## Records

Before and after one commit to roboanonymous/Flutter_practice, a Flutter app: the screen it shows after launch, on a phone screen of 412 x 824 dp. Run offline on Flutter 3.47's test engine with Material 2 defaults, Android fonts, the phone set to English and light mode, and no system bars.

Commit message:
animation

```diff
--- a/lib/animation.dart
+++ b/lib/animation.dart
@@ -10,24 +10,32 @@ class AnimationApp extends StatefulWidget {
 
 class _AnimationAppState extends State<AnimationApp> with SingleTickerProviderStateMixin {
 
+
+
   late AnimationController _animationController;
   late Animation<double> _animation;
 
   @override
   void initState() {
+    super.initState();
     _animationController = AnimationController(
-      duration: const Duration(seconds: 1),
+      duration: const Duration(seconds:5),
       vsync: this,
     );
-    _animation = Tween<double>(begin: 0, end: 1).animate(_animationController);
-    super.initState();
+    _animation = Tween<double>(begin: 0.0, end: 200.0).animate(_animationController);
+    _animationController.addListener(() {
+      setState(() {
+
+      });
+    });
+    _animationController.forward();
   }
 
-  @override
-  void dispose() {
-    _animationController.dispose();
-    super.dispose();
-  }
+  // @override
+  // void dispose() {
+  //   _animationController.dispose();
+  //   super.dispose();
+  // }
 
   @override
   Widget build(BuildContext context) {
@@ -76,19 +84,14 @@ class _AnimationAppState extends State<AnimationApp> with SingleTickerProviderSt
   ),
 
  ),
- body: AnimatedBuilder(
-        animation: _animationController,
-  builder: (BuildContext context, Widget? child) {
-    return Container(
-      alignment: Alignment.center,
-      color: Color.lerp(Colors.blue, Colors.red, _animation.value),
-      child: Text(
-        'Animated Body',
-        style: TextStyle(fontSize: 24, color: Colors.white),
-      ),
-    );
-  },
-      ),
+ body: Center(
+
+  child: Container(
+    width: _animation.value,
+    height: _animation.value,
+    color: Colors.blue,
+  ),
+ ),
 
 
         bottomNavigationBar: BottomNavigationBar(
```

## Goal of the exercise
Each line above must be reproduced exactly as it stands.

## Written solution
Before and after one commit to roboanonymous/Flutter_practice, a Flutter app: the screen it shows after launch, on a phone screen of 412 x 824 dp. Run offline on Flutter 3.47's test engine with Material 2 defaults, Android fonts, the phone set to English and light mode, and no system bars.

Commit message:
animation

```diff
--- a/lib/animation.dart
+++ b/lib/animation.dart
@@ -10,24 +10,32 @@ class AnimationApp extends StatefulWidget {
 
 class _AnimationAppState extends State<AnimationApp> with SingleTickerProviderStateMixin {
 
+
+
   late AnimationController _animationController;
   late Animation<double> _animation;
 
   @override
   void initState() {
+    super.initState();
     _animationController = AnimationController(
-      duration: const Duration(seconds: 1),
+      duration: const Duration(seconds:5),
       vsync: this,
     );
-    _animation = Tween<double>(begin: 0, end: 1).animate(_animationController);
-    super.initState();
+    _animation = Tween<double>(begin: 0.0, end: 200.0).animate(_animationController);
+    _animationController.addListener(() {
+      setState(() {
+
+      });
+    });
+    _animationController.forward();
   }
 
-  @override
-  void dispose() {
-    _animationController.dispose();
-    super.dispose();
-  }
+  // @override
+  // void dispose() {
+  //   _animationController.dispose();
+  //   super.dispose();
+  // }
 
   @override
   Widget build(BuildContext context) {
@@ -76,19 +84,14 @@ class _AnimationAppState extends State<AnimationApp> with SingleTickerProviderSt
   ),
 
  ),
- body: AnimatedBuilder(
-        animation: _animationController,
-  builder: (BuildContext context, Widget? child) {
-    return Container(
-      alignment: Alignment.center,
-      color: Color.lerp(Colors.blue, Colors.red, _animation.value),
-      child: Text(
-        'Animated Body',
-        style: TextStyle(fontSize: 24, color: Colors.white),
-      ),
-    );
-  },
-      ),
+ body: Center(
+
+  child: Container(
+    width: _animation.value,
+    height: _animation.value,
+    color: Colors.blue,
+  ),
+ ),
 
 
         bottomNavigationBar: BottomNavigationBar(
```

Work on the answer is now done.